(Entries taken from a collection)

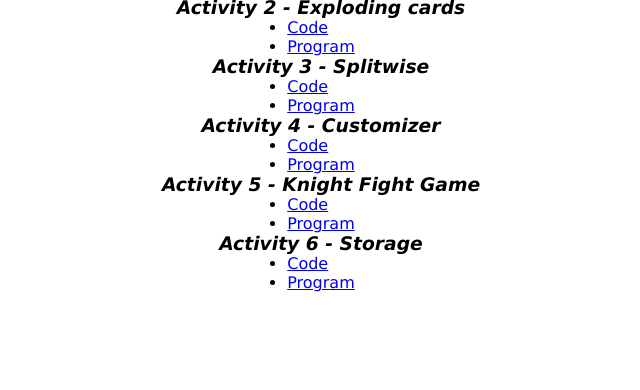
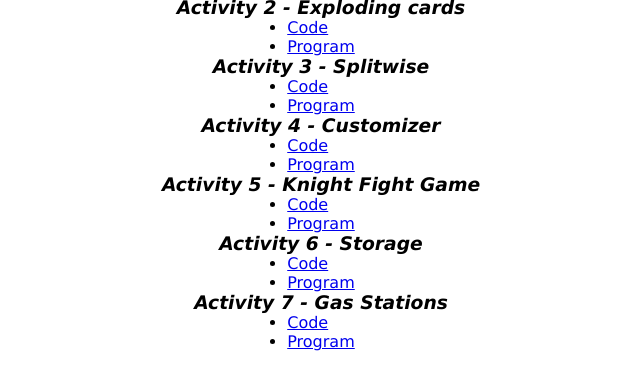
Before and after one commit to fernandoflores1/Portfolio, a plain HTML site: page index.html in a window 1280 px wide. Shown: the part 100-490 px from the top of the page, without its empty margins (319-959 px from the left). Drawn offline with Linux system fonts and the light colour scheme.

Commit message:
Task7API

```diff
--- a/index.html
+++ b/index.html
@@ -48,6 +48,12 @@
       <li><a href="https://github.com/fernandoflores1/Tarea6Storage">Code</a></li>
       <li><a href="https://fernandoflores1.github.io/Tarea6Storage/">Program</a> </li>
     </ul>
+
+    <h3>Activity 7 - Gas Stations</h3>
+    <ul>
+      <li><a href="https://github.com/fernandoflores1/Tarea7GasStation">Code</a></li>
+      <li><a href="https://fernandoflores1.github.io/Tarea7GasStation/">Program</a> </li>
+    </ul>
   </div>
 
 </body>
```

• Task description
Repeat each of the records exactly as written, except for the pictures, which are to be left out.

• Answer space
Before and after one commit to fernandoflores1/Portfolio, a plain HTML site: page index.html in a window 1280 px wide. Shown: the part 100-490 px from the top of the page, without its empty margins (319-959 px from the left). Drawn offline with Linux system fonts and the light colour scheme.

Commit message:
Task7API

```diff
--- a/index.html
+++ b/index.html
@@ -48,6 +48,12 @@
       <li><a href="https://github.com/fernandoflores1/Tarea6Storage">Code</a></li>
       <li><a href="https://fernandoflores1.github.io/Tarea6Storage/">Program</a> </li>
     </ul>
+
+    <h3>Activity 7 - Gas Stations</h3>
+    <ul>
+      <li><a href="https://github.com/fernandoflores1/Tarea7GasStation">Code</a></li>
+      <li><a href="https://fernandoflores1.github.io/Tarea7GasStation/">Program</a> </li>
+    </ul>
   </div>
 
 </body>
```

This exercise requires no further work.